- Within the curtilage of listed buildings, any outbuilding will require planning permission.
*The term “original house” means the house as it was first built or as it stood on 1 July 1948 (if it was built before that date). Although you may not have built an extension to the house, a previous owner may have done so.
*Designated land includes national parks and the Broads, Areas of Outstanding Natural Beauty, conservation areas and World Heritage Sites.
Please note: The permitted development allowances described here apply to houses and not to:
- Flats and maisonettes
- Converted houses or houses created through the permitted development rights to change use
- Areas where there may be a planning condition, Article 4 Direction or other restriction that limits permitted development rights (Article 4 means the Permitted Development Rights have been removed).
If you fall into any of the above, then you would require Planning Permission for your garden room.
For full details, check out the great interactive guide at the planning portal
If you are in any doubt, the best option is to check with your local planning office. They’ll quickly be able to tell you whether there are any restrictions and advise you on the best course of action.
Do Building Regulations Apply To Garden Rooms?
If you want to install a small detached building such as a garden office or studio in your garden, building regulations will not normally apply, however, as you would expect, there are a few caveats.
If the floor area of the building is less than 15m2 and contains NO sleeping accommodation, it can be positioned as close to any boundary as you wish, without needing to meet Building Regulations.
If the floor area of the building is between 15m2 and 30m2, you will not normally be required to apply for building regulations approval providing:
- the building contains NO sleeping accommodation
- the building is positioned at least 1 metre from any boundary or it is constructed of substantially non-combustible materials
Any building which has a floor area that exceeds 30m2 must meet Building Regulations.
The rules around sleeping in a garden room are understandably very strict for health and safety purposes, as the usage automatically transfers from being incidental to the main property, to residential.
A SMART Garden Office
Here at SMART, we have spent many years developing garden rooms that meet Permitted Development Rights and that negates the need for Building Regulations.
We do not supply any buildings over 30m2 and many of our ranges are under 2.5m high, meaning that planning permission is not necessary for the vast majority of our garden rooms.
SMART Planning Services

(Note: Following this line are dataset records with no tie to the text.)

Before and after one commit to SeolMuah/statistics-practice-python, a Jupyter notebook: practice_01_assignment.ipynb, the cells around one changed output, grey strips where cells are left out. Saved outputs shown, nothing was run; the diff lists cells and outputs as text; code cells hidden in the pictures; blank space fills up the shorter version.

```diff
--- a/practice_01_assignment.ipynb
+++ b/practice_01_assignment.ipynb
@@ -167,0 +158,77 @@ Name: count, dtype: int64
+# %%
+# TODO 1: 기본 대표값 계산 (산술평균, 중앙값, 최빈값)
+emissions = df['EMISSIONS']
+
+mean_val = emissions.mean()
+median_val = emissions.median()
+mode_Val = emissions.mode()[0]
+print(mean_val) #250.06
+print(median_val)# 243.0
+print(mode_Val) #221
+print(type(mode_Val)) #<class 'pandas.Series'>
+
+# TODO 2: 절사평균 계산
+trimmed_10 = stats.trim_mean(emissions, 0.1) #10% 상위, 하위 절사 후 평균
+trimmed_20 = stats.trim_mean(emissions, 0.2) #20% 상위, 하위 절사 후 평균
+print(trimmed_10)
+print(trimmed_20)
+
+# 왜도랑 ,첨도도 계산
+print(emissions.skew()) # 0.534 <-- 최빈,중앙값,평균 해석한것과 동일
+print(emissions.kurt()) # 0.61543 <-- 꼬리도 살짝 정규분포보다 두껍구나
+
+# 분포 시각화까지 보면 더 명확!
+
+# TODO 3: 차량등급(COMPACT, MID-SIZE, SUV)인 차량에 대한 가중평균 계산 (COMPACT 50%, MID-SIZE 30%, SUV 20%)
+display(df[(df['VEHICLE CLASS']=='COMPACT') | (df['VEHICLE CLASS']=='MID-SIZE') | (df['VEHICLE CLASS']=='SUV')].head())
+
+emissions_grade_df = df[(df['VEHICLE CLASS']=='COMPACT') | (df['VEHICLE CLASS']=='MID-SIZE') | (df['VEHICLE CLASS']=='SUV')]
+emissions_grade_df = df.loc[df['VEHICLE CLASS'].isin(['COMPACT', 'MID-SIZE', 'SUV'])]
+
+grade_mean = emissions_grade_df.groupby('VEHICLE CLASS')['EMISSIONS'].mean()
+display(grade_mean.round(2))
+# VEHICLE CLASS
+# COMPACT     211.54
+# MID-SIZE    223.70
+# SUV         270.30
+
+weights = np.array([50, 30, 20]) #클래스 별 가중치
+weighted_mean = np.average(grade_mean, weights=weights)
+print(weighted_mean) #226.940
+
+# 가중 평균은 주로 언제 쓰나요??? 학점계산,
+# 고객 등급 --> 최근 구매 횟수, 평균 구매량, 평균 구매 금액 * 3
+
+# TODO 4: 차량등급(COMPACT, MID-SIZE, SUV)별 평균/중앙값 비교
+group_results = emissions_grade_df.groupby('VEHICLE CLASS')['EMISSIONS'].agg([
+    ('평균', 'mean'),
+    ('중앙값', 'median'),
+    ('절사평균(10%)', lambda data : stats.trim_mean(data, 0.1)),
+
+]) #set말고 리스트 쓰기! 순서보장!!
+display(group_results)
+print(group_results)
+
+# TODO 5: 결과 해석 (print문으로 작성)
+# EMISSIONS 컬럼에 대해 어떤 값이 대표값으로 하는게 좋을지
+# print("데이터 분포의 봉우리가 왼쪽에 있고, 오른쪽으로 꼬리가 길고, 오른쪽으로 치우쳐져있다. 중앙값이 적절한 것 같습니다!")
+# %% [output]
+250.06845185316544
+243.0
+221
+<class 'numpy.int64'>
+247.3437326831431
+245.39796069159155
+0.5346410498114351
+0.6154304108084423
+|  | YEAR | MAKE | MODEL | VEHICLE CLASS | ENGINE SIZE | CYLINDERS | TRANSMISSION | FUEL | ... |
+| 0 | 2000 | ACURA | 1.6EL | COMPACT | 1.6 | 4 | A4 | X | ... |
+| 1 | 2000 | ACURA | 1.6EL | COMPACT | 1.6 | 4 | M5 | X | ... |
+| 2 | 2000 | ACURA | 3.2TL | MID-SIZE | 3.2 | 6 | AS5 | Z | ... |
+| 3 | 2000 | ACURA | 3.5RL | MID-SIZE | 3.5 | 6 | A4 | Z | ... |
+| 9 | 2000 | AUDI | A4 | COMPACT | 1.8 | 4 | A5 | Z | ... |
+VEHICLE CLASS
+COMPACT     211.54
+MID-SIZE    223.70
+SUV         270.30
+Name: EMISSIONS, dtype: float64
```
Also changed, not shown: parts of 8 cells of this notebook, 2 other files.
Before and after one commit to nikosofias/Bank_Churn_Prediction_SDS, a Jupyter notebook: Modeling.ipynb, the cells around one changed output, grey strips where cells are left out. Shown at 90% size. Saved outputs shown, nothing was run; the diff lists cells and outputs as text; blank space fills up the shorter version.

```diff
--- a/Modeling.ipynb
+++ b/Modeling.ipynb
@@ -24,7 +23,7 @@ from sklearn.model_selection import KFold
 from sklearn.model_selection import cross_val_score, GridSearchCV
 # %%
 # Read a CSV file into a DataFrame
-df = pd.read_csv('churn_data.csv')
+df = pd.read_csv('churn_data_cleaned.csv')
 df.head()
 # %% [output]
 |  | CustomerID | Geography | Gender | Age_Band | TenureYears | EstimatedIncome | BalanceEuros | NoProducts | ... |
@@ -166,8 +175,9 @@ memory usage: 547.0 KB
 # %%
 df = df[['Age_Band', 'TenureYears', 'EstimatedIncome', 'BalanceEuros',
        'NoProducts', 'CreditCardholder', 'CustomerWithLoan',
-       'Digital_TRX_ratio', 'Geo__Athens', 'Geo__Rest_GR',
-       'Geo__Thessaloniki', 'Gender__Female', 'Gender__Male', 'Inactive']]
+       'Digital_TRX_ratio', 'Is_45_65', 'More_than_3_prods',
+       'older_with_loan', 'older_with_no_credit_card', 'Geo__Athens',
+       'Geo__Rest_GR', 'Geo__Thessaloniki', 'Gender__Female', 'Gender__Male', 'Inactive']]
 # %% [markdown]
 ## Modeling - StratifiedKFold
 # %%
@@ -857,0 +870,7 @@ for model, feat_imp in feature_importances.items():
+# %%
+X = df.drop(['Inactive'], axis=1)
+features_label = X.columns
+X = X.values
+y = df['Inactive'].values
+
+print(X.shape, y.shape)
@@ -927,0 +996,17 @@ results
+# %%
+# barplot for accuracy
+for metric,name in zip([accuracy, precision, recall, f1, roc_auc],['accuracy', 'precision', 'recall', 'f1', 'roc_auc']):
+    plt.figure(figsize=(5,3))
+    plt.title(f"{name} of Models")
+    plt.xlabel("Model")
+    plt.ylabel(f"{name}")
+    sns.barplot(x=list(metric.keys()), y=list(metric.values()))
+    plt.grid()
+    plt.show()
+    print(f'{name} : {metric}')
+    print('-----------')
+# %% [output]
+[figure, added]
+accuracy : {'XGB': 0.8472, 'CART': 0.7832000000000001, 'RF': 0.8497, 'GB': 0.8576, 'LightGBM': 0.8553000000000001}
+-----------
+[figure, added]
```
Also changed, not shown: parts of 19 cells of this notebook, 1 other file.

However, there may be some builds where planning permission is required, either because of the size of the plot, the siting of the building in the garden, the height of the building, or the removal of the Permitted Development Rights.
And this is where our planning service comes in.
We have been assisting our customers with their planning applications for years, making the whole process as easy as possible; from obtaining all the relevant information, creating CAD drawings, writing Design, Access & Heritage statements, processing the application and managing it through to fruition.
The requirement for planning permission really shouldn’t be seen as a barrier, the SMART Team are here to make your garden room journey as easy as they possibly can.
Order Your Brochure Now
Now that you’re aware of the regulations that you need to consider, all that’s left to do is start creating your perfect space. With seven garden room ranges, each available in over 60 sizes, you’ll never be lost for choice.
The first step will be to download a copy of our brochure, which contains the key details on all seven garden room ranges and is packed full of photos from real-life installations. We also suggest making a visit to our Suffolk showroom, which is within easy reach of Norfolk, Essex and London.
You’ll also be pleased to know that we’ve made the design aspect truly hands-on. With our garden room configurator app, you can customise your garden room through groundbreaking Augmented Reality. Simply search for Smart Garden Room Visualiser on Google Play or Apple’s App Store and download to get started.